◆ INFORMATION SUPPLIED:
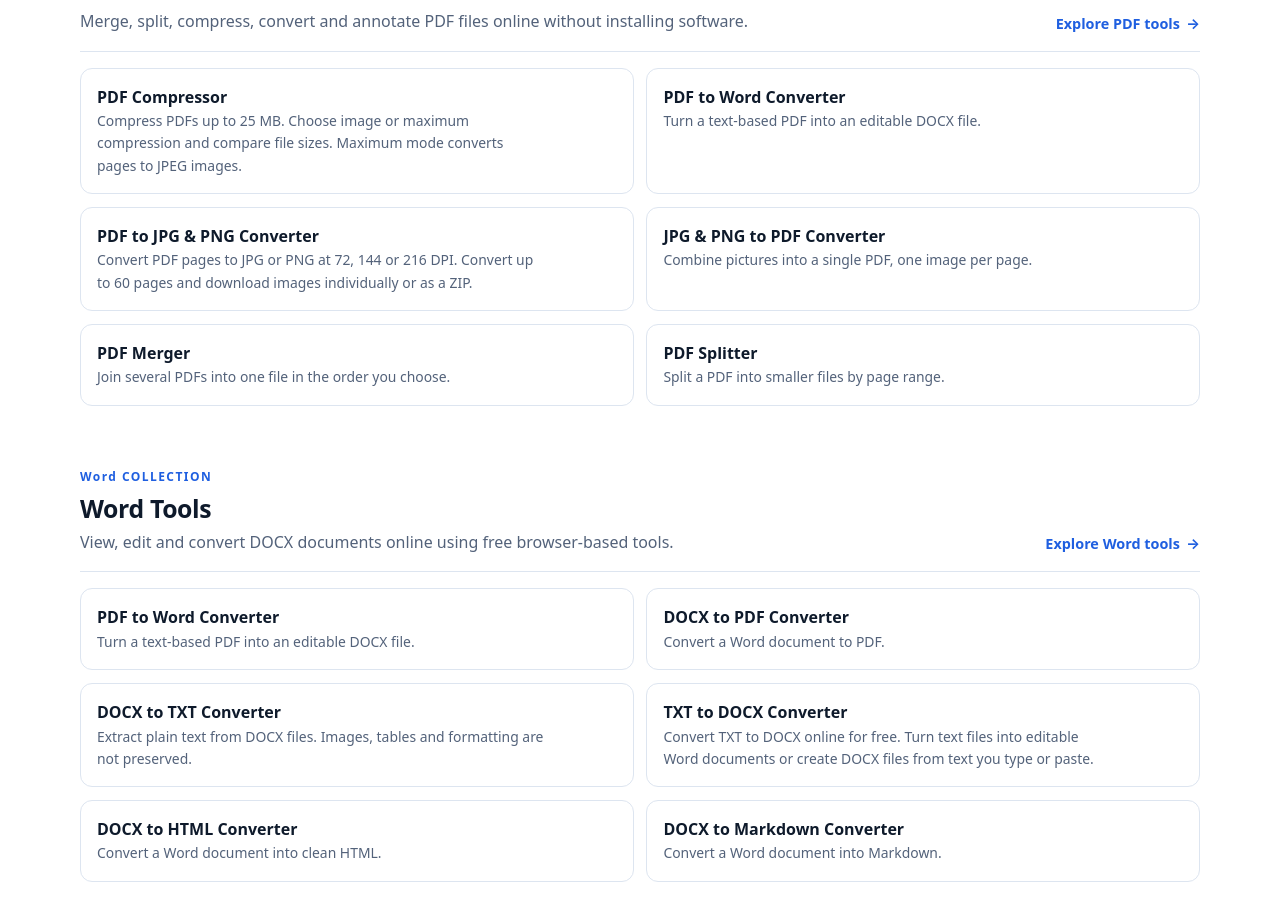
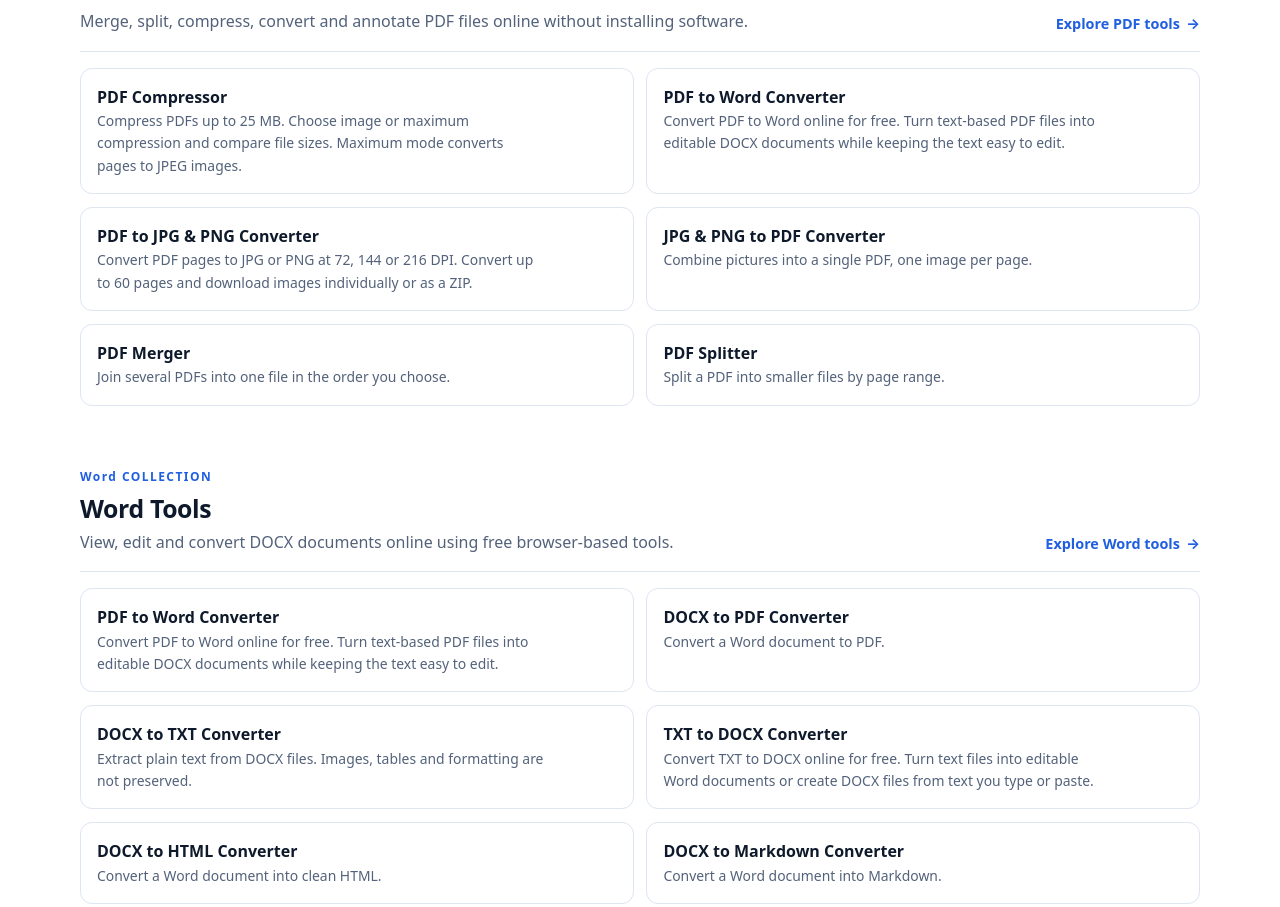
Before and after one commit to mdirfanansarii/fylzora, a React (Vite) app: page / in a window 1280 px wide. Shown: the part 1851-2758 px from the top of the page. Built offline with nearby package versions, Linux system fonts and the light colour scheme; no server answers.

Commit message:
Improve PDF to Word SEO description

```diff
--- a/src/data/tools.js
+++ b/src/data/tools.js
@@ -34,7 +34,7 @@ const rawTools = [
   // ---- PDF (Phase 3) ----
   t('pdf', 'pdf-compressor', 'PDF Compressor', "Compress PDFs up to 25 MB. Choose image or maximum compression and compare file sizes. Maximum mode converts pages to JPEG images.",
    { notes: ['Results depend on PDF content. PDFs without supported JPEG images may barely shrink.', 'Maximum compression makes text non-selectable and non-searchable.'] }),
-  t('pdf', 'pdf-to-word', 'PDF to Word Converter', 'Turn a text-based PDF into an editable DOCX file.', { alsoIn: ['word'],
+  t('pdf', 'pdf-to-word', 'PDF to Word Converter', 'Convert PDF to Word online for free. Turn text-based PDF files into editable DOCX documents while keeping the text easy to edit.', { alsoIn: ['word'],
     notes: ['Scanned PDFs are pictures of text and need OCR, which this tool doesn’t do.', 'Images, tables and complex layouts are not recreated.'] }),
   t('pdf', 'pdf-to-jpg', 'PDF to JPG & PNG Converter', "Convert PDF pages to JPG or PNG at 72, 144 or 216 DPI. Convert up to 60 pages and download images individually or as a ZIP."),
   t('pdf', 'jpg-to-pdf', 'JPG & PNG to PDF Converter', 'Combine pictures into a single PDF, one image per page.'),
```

◆ YOUR ASSIGNMENT: Above are the entries; write them out again exactly, omitting the pictures.

◆ RESPONSE:
Before and after one commit to mdirfanansarii/fylzora, a React (Vite) app: page / in a window 1280 px wide. Shown: the part 1851-2758 px from the top of the page. Built offline with nearby package versions, Linux system fonts and the light colour scheme; no server answers.

Commit message:
Improve PDF to Word SEO description

```diff
--- a/src/data/tools.js
+++ b/src/data/tools.js
@@ -34,7 +34,7 @@ const rawTools = [
   // ---- PDF (Phase 3) ----
   t('pdf', 'pdf-compressor', 'PDF Compressor', "Compress PDFs up to 25 MB. Choose image or maximum compression and compare file sizes. Maximum mode converts pages to JPEG images.",
    { notes: ['Results depend on PDF content. PDFs without supported JPEG images may barely shrink.', 'Maximum compression makes text non-selectable and non-searchable.'] }),
-  t('pdf', 'pdf-to-word', 'PDF to Word Converter', 'Turn a text-based PDF into an editable DOCX file.', { alsoIn: ['word'],
+  t('pdf', 'pdf-to-word', 'PDF to Word Converter', 'Convert PDF to Word online for free. Turn text-based PDF files into editable DOCX documents while keeping the text easy to edit.', { alsoIn: ['word'],
     notes: ['Scanned PDFs are pictures of text and need OCR, which this tool doesn’t do.', 'Images, tables and complex layouts are not recreated.'] }),
   t('pdf', 'pdf-to-jpg', 'PDF to JPG & PNG Converter', "Convert PDF pages to JPG or PNG at 72, 144 or 216 DPI. Convert up to 60 pages and download images individually or as a ZIP."),
   t('pdf', 'jpg-to-pdf', 'JPG & PNG to PDF Converter', 'Combine pictures into a single PDF, one image per page.'),
```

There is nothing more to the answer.